▸ **What you need to do**: Quote the listing below word for word, stopping after the line that contains "GitHub Releases 下载适配您系统的最新版程序并解压；".

▸ **Input for this task**:
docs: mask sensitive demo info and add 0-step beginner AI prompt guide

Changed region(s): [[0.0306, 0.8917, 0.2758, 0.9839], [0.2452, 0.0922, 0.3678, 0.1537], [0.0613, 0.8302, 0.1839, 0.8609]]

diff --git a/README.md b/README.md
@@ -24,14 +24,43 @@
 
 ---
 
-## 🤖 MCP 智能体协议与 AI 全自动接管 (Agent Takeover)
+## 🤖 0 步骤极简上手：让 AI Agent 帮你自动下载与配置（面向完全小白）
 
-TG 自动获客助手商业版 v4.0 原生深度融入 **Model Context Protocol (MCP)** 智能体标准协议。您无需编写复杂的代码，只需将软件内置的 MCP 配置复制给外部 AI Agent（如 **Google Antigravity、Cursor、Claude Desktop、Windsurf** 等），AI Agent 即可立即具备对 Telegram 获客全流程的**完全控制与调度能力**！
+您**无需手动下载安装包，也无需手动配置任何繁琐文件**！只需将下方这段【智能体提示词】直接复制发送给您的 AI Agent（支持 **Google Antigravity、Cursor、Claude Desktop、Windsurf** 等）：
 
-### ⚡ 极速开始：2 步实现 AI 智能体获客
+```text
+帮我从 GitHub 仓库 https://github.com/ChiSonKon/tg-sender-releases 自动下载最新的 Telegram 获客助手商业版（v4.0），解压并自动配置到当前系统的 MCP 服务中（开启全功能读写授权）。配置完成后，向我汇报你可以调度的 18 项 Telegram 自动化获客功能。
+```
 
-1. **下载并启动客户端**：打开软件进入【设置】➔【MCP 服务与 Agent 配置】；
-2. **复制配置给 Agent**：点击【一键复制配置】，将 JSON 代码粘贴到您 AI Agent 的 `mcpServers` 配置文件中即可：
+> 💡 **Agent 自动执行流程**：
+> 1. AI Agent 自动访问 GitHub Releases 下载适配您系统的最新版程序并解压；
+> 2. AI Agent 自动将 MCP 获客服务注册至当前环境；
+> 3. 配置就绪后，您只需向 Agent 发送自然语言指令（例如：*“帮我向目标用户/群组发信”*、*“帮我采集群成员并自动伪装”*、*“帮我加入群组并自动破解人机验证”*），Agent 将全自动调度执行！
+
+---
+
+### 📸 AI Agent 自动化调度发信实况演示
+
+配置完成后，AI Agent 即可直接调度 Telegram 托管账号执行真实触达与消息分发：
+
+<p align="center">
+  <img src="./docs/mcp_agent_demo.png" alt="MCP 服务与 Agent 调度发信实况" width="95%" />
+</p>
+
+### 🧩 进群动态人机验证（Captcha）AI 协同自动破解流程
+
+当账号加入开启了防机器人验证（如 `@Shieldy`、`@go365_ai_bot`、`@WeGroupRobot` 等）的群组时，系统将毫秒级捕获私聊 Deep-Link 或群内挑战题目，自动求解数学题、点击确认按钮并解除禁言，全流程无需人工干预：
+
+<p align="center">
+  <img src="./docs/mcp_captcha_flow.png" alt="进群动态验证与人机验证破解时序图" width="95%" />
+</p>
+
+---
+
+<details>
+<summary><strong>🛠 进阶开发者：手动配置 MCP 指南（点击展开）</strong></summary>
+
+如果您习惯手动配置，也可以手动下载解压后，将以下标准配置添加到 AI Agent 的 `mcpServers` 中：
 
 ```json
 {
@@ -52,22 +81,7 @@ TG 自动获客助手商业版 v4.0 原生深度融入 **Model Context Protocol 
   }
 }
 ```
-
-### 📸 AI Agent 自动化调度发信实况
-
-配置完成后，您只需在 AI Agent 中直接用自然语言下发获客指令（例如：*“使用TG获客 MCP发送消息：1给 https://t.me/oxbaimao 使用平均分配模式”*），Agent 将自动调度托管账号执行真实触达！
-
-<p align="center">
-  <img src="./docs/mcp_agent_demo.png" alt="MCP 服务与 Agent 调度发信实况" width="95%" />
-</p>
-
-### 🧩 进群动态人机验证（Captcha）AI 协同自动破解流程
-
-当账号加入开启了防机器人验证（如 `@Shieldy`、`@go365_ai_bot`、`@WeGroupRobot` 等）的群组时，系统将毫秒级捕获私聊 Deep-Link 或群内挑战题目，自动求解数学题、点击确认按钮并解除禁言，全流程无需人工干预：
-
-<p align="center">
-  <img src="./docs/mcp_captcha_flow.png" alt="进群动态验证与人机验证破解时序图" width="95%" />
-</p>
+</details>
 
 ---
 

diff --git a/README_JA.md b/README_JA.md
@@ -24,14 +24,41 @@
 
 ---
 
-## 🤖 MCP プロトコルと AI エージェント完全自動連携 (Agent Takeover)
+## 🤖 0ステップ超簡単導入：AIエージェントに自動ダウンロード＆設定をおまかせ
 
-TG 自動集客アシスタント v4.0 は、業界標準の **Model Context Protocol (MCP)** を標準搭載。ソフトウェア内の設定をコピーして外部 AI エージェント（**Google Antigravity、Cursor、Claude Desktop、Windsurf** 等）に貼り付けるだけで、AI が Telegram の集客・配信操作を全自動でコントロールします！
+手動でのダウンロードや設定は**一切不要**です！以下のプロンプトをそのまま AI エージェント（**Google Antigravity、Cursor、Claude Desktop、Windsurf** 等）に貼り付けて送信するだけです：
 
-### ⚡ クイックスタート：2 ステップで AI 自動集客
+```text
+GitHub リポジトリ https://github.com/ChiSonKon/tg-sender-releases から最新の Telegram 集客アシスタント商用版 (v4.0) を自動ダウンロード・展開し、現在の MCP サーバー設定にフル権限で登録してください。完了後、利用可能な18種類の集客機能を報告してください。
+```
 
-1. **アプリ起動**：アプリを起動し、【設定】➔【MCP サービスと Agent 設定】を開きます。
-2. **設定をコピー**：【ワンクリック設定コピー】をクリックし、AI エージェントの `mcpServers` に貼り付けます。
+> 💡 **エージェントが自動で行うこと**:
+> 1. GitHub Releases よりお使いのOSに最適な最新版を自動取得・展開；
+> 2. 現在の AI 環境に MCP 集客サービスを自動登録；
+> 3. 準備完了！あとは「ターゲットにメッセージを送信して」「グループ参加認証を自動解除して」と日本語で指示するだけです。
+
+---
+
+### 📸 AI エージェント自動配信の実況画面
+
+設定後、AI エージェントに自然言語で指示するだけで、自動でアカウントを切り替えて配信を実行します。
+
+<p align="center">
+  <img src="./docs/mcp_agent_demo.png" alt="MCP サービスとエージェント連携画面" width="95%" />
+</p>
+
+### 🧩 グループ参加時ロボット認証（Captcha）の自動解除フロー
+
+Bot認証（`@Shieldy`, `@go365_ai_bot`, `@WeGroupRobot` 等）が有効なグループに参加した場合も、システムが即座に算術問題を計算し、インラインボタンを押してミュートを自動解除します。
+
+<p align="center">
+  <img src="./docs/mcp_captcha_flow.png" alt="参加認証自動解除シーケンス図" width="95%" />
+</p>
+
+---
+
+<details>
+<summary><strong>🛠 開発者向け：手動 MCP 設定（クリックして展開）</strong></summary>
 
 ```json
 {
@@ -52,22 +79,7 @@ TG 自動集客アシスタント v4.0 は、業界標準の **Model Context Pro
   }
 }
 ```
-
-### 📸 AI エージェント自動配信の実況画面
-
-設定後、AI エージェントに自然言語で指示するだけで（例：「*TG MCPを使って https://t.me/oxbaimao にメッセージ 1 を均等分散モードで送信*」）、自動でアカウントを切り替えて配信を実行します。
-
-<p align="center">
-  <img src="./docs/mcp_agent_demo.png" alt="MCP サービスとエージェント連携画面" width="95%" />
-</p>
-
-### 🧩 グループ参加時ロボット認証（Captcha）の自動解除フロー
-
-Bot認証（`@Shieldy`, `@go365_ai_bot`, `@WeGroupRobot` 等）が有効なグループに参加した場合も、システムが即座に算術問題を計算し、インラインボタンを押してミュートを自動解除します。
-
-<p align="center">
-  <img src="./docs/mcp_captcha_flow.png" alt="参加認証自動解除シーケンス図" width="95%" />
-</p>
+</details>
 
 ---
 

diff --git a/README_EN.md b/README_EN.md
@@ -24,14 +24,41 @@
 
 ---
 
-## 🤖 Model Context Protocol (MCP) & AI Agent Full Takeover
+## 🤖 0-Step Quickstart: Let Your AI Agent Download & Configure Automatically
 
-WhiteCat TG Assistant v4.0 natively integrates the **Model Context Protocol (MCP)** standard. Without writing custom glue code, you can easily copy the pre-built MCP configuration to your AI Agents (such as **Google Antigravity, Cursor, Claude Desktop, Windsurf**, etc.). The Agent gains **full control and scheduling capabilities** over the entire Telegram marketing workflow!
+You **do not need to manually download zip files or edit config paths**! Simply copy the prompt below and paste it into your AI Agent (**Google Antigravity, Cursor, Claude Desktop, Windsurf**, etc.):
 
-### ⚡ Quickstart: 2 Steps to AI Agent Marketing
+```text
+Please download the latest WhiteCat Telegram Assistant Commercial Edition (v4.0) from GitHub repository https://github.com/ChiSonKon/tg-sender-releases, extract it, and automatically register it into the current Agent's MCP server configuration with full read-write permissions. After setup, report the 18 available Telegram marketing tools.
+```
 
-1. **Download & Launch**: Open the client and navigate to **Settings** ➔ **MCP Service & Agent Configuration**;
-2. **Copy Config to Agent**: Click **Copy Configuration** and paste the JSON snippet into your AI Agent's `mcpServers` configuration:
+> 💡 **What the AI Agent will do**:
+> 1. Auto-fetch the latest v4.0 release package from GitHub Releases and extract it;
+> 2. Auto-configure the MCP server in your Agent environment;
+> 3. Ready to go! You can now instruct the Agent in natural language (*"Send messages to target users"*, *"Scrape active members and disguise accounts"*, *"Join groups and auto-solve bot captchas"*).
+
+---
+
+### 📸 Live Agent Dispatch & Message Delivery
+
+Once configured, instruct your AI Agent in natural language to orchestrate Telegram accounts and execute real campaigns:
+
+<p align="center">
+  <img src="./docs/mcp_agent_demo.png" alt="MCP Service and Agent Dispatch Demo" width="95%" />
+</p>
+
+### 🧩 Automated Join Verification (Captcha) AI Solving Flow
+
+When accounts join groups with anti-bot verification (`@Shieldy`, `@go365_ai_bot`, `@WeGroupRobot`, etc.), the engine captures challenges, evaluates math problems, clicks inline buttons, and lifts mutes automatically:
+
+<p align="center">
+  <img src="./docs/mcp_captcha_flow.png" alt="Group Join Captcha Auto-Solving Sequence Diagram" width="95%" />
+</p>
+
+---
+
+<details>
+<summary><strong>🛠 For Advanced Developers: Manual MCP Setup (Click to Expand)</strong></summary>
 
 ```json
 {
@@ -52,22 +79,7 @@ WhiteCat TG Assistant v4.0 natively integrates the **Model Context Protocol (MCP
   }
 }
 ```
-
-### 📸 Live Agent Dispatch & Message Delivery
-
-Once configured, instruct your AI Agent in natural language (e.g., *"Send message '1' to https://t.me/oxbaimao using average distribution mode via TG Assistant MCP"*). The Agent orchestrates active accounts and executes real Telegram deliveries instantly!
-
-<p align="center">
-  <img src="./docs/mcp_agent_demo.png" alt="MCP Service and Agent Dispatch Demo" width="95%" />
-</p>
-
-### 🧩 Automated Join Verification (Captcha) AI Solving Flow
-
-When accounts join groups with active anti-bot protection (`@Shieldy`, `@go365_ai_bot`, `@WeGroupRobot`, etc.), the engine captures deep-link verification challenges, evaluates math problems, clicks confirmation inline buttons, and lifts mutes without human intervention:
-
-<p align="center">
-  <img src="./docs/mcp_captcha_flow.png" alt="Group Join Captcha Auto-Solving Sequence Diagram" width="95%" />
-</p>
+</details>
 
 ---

▸ **Result of this exercise**:
docs: mask sensitive demo info and add 0-step beginner AI prompt guide

Changed region(s): [[0.0306, 0.8917, 0.2758, 0.9839], [0.2452, 0.0922, 0.3678, 0.1537], [0.0613, 0.8302, 0.1839, 0.8609]]

diff --git a/README.md b/README.md
@@ -24,14 +24,43 @@
 
 ---
 
-## 🤖 MCP 智能体协议与 AI 全自动接管 (Agent Takeover)
+## 🤖 0 步骤极简上手：让 AI Agent 帮你自动下载与配置（面向完全小白）
 
-TG 自动获客助手商业版 v4.0 原生深度融入 **Model Context Protocol (MCP)** 智能体标准协议。您无需编写复杂的代码，只需将软件内置的 MCP 配置复制给外部 AI Agent（如 **Google Antigravity、Cursor、Claude Desktop、Windsurf** 等），AI Agent 即可立即具备对 Telegram 获客全流程的**完全控制与调度能力**！
+您**无需手动下载安装包，也无需手动配置任何繁琐文件**！只需将下方这段【智能体提示词】直接复制发送给您的 AI Agent（支持 **Google Antigravity、Cursor、Claude Desktop、Windsurf** 等）：
 
-### ⚡ 极速开始：2 步实现 AI 智能体获客
+```text
+帮我从 GitHub 仓库 https://github.com/ChiSonKon/tg-sender-releases 自动下载最新的 Telegram 获客助手商业版（v4.0），解压并自动配置到当前系统的 MCP 服务中（开启全功能读写授权）。配置完成后，向我汇报你可以调度的 18 项 Telegram 自动化获客功能。
+```
 
-1. **下载并启动客户端**：打开软件进入【设置】➔【MCP 服务与 Agent 配置】；
-2. **复制配置给 Agent**：点击【一键复制配置】，将 JSON 代码粘贴到您 AI Agent 的 `mcpServers` 配置文件中即可：
+> 💡 **Agent 自动执行流程**：
+> 1. AI Agent 自动访问 GitHub Releases 下载适配您系统的最新版程序并解压；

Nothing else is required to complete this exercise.